While bigger salmon can carry more eggs and move larger sediment than smaller salmon, the larger fish also take up more space in a riverbed when they build their spawning nests, or redds, in stream gravel. Hence, bigger salmon can fit fewer redds into a particular riverbed area than their intermediate-sized counterparts, which can maximize the number of eggs they can place in a riverbed.
Simply put, smaller salmon take up less space when they nest and don't have to move as many grains to lay their eggs, says Clifford Riebe, a UW assistant professor in the Department of Geology and Geophysics.
"No one has recognized this trade-off before. The trade-off has some pretty big implications for how river managers restore rivers," Riebe says. "There's a 'sweet spot' where intermediate-sized fish can install the maximum number of eggs in the riverbed."
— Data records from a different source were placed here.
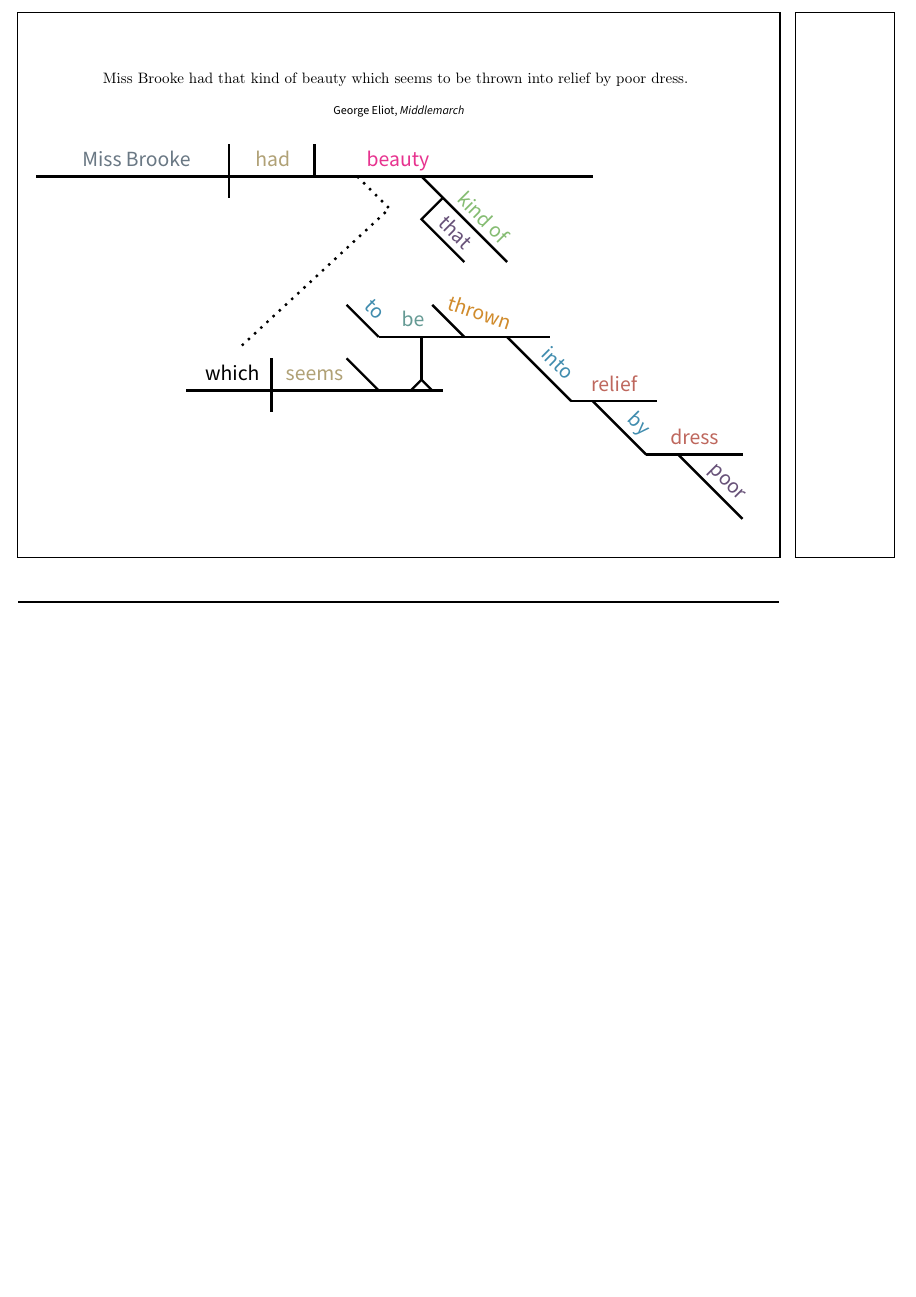
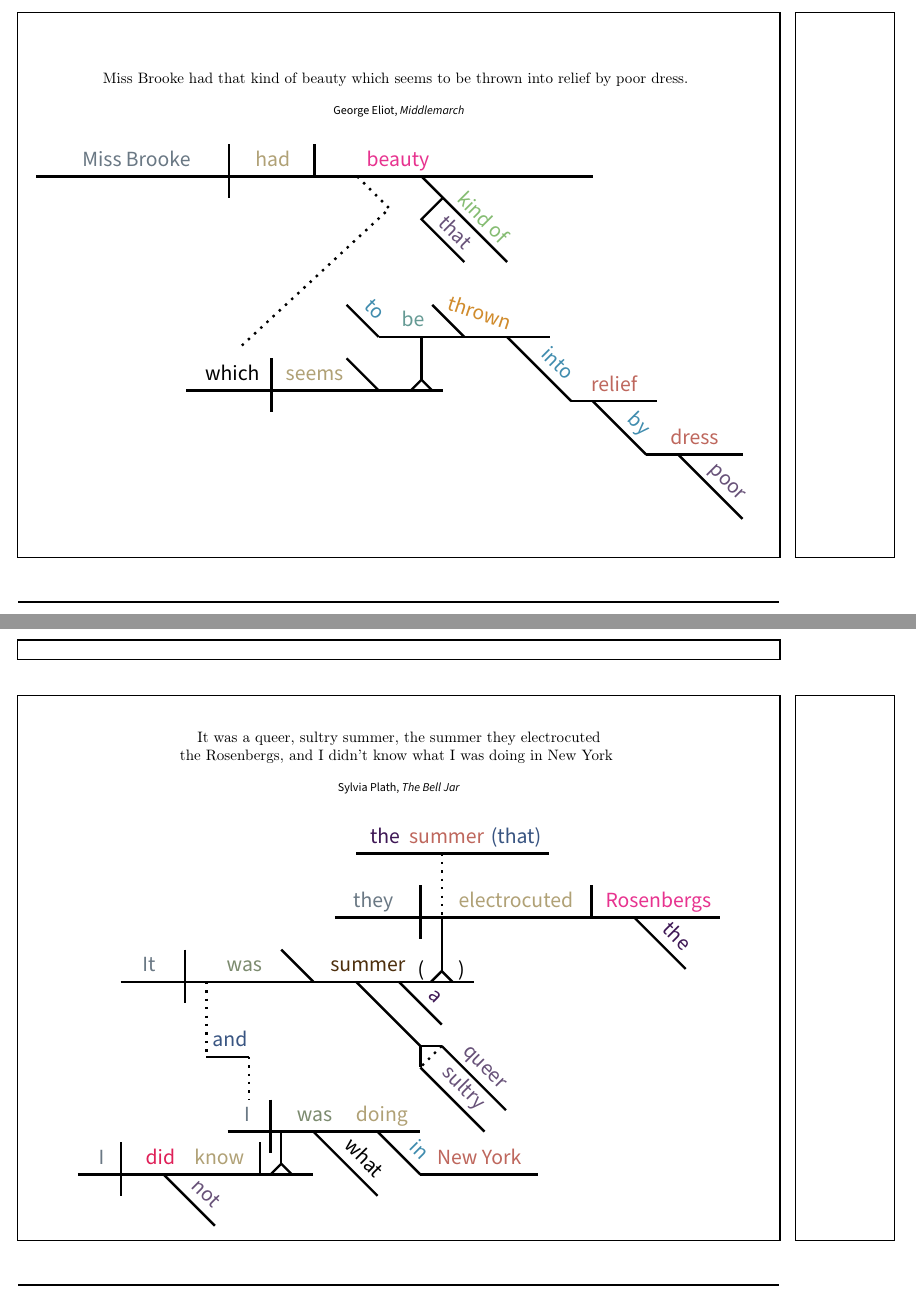
Before and after one commit to krispharper/Sentence-Diagrams, a LaTeX document (Landscape.tex): part of page 7 of 7 before the commit and two parts of pages 7 and 8 of 8 after it, the two joined at a grey line, cut so that both start at the same text, the shorter picture padded with empty space. Compiled offline with pdfLaTeX.

Commit message:
Finished the Bell Jar.

```diff
--- a/Landscape.tex
+++ b/Landscape.tex
@@ -225,4 +225,74 @@
                 node[sloped, pos=0.6, text=adjective]{\strut poor};
         \end{tikzpicture}
     \end{sentencediagram}
+
+    \begin{sentencediagram}{1.75}{2}{It was a queer, sultry summer, the summer they electrocuted\\the Rosenbergs, and I didn't know what I was doing in New York}{Sylvia Plath}{The Bell Jar}
+        \begin{tikzpicture}
+            \tikzstyle{every node} = [above=-0.15cm]
+            \draw[ultra thick] (-1.5, 4) -- (3, 4)
+                node[pos=0.15, text=article]{\strut the}
+                node[pos=0.47, text=noun]{\strut summer}
+                node[pos=0.83, text=conjunction]{\strut (that)};
+            \draw[ultra thick] (-2, 2.5) -- (7, 2.5)
+                node[pos=0.10, text=subjectnoun]{\strut they}
+                node[pos=0.47, text=predicateverb]{\strut electrocuted}
+                node[pos=0.84, text=directobject]{\strut Rosenbergs};
+            \draw[ultra thick] (0, 3.25) -- (0, 2);
+            \draw[loosely dotted, ultra thick] (0.5, 4) -- (0.5, 2.5);
+            \draw[ultra thick] (4, 3.25) -- (4, 2.5);
+            \draw[ultra thick] (5, 2.5) -- (6.2, 1.3)
+                node[sloped, pos=0.6, text=article]{\strut the};
+            \draw[ultra thick] (0.5, 2.5) -- (0.5, 1.25);
+            \draw[ultra thick] (0.5, 1.25) -- (0.25, 1);
+            \draw[ultra thick] (0.5, 1.25) -- (0.75, 1);
+
+            \draw[ultra thick] (-7, 1) -- (1.25, 1)
+                node[pos=0.08, text=subjectnoun]{\strut It}
+                node[pos=0.35, text=copula]{\strut was}
+                node[pos=0.7, text=subjectcomplement]{\strut summer}
+                node[pos=0.85]{(}
+                node[pos=0.965]{)};
+            \draw[ultra thick] (-5.5, 1.75) -- (-5.5, 0.5);
+            \draw[ultra thick] (-3.25, 1.75) -- (-2.5, 1);
+            \draw[ultra thick] (-0.5, 1) -- (0.5, 0)
+                node[sloped, pos=0.6, text=article]{\strut a};
+            \draw[ultra thick] (-1.5, 1) -- (0, -0.5);
+            \draw[ultra thick] (0, -0.5) -- (0.5, -0.5);
+            \draw[ultra thick] (0, -0.5) -- (0, -1);
+            \draw[loosely dotted, ultra thick] (0.5, -0.5) -- (0, -1);
+            \draw[ultra thick] (0.5, -0.5) -- (2, -2)
+                node[sloped, pos=0.5, text=adjective]{\strut queer};
+            \draw[ultra thick] (0, -1) -- (1.5, -2.5)
+                node[sloped, pos=0.5, text=adjective]{\strut sultry};
+
+            \draw[loosely dotted, ultra thick] (-5, 1) -- (-5, -0.75);
+            \draw[ultra thick] (-5, -0.75) -- (-4, -0.75)
+                node[pos=0.55, text=conjunction]{\strut and};
+            \draw[loosely dotted, ultra thick] (-4, -0.75) -- (-4, -1.75);
+
+            \draw[ultra thick] (-4.5, -2.5) -- (0, -2.5)
+                node[pos=0.1, text=subjectnoun]{\strut I}
+                node[pos=0.45, text=copula]{\strut was}
+                node[pos=0.8, text=predicateverb]{\strut doing};
+            \draw[ultra thick] (-3.5, -1.75) -- (-3.5, -3);
+            \draw[ultra thick] (-2.5, -2.5) -- (-1, -4)
+                node[sloped, pos=0.6, text=pronoun]{\strut what};
+            \draw[ultra thick] (-1, -2.5) -- (0, -3.5)
+                node[sloped, pos=0.7, text=preposition]{\strut in};
+            \draw[ultra thick] (0, -3.5) -- (2.75, -3.5)
+                node[pos=0.5, text=noun]{\strut New York};
+            \draw[ultra thick] (-3.25, -2.5) -- (-3.25, -3.25);
+            \draw[ultra thick] (-3.25, -3.25) -- (-3.5, -3.5);
+            \draw[ultra thick] (-3.25, -3.25) -- (-3, -3.5);
+
+            \draw[ultra thick] (-8, -3.5) -- (-2.5, -3.5)
+                node[pos=0.1, text=subjectnoun]{\strut I}
+                node[pos=0.35, text=modalverb]{\strut did}
+                node[pos=0.6, text=predicateverb]{\strut know};
+            \draw[ultra thick] (-7, -2.75) -- (-7, -4);
+            \draw[ultra thick] (-3.75, -2.75) -- (-3.75, -3.5);
+            \draw[ultra thick] (-6, -3.5) -- (-4.8, -4.7)
+                node[sloped, pos=0.6, text=adjective]{\strut not};
+        \end{tikzpicture}
+    \end{sentencediagram}
 \end{document}
```
Also changed, not shown: Landscape.pdf.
"Our work provides these managers with a tool for making restoration projects more cost-effective," he continues. "The trade-off may also help explain why different rivers support fish of different sizes. It has long been recognized that different-sized fish spawn in different reaches of river, but there has never been a very good explanation for this."
Riebe's research, which he says will benefit the multimillion-dollar fish management industry, was published earlier this month in Water Resources Research, an interdisciplinary journal that publishes original research in the natural and social sciences of water. Riebe was among four writers of the paper, titled "Optimal Reproduction in Salmon Spawning Substrates Linked to Grain Size and Fish Length."
Leonard Sklar, an associate professor of earth and climate service at San Francisco State University; Brandon Overstreet, a UW doctoral student in water resources/environmental science and engineering, from Laramie; and John Wooster, a geomorphologist/hydrologist with the National Oceanic and Atmospheric Administration (NOAA) Fisheries, were the other contributing writers.
"Though our study focused on California, Washington and British Columbia, our results should ultimately apply more generally to understanding spawning by cutthroat trout and rainbow trout in Wyoming," Riebe says. "Managers can design their restoration projects to maximize the spawning benefit."
The study focused on pink, sockeye and Chinook salmon—which span a range of sizes from small to large—and took place in rivers and creeks in California (Shasta River) and the Pacific Northwest (South Prairie Creek in Washington state and Scotch Creek in British Columbia, Canada) during 2009 and 2010. The research goal was to understand how grain size influences spawning because conditions necessary for productive spawning were unclear. Riebe's analysis reveals that coarse substrates have been substantially undervalued as spawning habitat in previous research work.
Grain size is a fundamental regulator of the quality of salmon spawning habitat. To be suitable for spawning, substrates need to be coarse enough to prevent scouring and allow the flow of oxygen-rich water to the eggs. At the same time, substrates need to be fine enough that female salmon can move sediment to build redds and deposit their eggs within the riverbeds, Riebe says.
To create a redd, female salmon use their tails to dig a small area of gravel on the bottom of a stream or shore. They create several depressions in the gravel, which form pockets into which salmon deposit their eggs. The size of a redd depends on the size of the fish making it.
Because a redd area increases with fish length, the number of eggs a substrate can accommodate is maximized for moderate-sized fish. The previously unrecognized trade-off raises the possibility that differences in grain size help regulate river-to-river differences in salmon size, Riebe says.
"Our research suggests that the factors that influence grain size in rivers also influence fish size," he says. "And those factors are climate, geology and erosional processes."
For example, a wet climate produces finer grains while a dry climate results in coarser sediment, Riebe says.
The approach provides a tool for managing grain-size distributions to support optimal reproductive potential of fish and species resilience, Riebe says. This is valuable as millions of dollars are spent annually In the United States to revitalize salmon spawning in riverbeds. Riebe adds that the research can be useful for managing any fish that uses rivers, in the same way as salmon, for spawning.
"What our method does is give managers a method to determine what size grains are needed to bring back fish of a certain size," Riebe says.